I think it’d be a shame to lose Chimera, even though I don’t directly benefit from it (well, I am using the Chimera theme for Phoenix at the moment) I’ve heard many good things about it from Mac-using friends. It also seems to be an important option for those that aren’t using the latest and greatest version of OS X as Safari requires. This whole conversation is a bit strange to have about an open source project. It may not matter whether there are other options if Chimera still fits some users’ needs.

KHTML and Gecko

David Hyatt discussed in more detail why Apple would chose KHTML over Gecko as the engine for the Safari browser. Unfortunately it has been taken down now. John Gruber apparently saw it, too, and quotes the following snippet over on his Daring Fireball site:

Imagine that your number one priority for a browser is speed. You want a browser that launches almost instantly. You want a browser whose page load peformance can be improved dramatically. This is your number one goal, because you want to address what has been a fundamental problem on your platform (OS X) ever since it was launched: that no browser has accomplished the goal of fast startup and fast page load. Your job is to find an existing open source engine and improve it to the point where it does have fast startup and phenomenal page load times.

Hyatt also pointed to David Baron’s review of the Gecko layout engine for examples of the challenges facing a company seeking a layout engine. Hyatt essentially said that in order to use Gecko to accomplish Safari’s speed goals, Apple would have had to significantly rearchitect some parts, drastically trim or remove several libraries, such as the image and network libraries that were redundant with Mac OS X libraries, and learn Gecko’s unique terminology for everything. With KHTML they did not need to rearchitect because they found it already small and well-designed. But it cost them the unmatched standards support of Gecko. It will be interesting to see how these comparisons motivate improvements in both engines.

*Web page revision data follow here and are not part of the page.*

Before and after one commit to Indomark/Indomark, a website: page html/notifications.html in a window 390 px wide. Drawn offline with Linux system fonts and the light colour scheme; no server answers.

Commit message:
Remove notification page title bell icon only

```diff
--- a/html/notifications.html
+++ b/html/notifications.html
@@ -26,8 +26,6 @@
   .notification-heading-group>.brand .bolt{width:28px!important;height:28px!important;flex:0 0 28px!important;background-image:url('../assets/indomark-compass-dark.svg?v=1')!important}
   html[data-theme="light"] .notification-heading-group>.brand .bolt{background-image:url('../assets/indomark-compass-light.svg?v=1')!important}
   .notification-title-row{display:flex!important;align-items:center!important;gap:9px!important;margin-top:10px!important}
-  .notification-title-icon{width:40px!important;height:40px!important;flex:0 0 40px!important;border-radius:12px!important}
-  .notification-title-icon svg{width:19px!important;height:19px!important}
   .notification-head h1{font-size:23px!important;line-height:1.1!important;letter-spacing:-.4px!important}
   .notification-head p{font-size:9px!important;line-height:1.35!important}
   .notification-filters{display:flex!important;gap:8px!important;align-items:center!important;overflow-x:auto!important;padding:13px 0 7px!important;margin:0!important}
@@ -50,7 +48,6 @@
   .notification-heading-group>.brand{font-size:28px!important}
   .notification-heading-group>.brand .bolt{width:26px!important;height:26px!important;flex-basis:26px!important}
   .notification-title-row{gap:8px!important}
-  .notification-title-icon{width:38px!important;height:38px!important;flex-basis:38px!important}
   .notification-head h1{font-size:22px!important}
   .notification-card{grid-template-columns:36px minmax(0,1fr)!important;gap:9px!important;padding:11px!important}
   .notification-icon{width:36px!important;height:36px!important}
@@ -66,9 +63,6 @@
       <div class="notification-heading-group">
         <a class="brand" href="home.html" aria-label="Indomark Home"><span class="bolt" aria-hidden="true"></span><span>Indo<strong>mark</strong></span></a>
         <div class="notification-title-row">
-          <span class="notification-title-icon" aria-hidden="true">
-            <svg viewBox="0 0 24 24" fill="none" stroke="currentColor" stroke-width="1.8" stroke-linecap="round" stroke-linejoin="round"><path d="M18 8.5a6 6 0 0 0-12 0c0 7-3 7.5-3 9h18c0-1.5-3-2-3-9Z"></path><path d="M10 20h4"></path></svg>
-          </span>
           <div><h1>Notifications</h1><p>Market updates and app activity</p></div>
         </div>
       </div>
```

Update: jwz saw it too and points to the LiveJournal archive of Hyatt’s post. He says Hyatt says he is working on a more accurate version.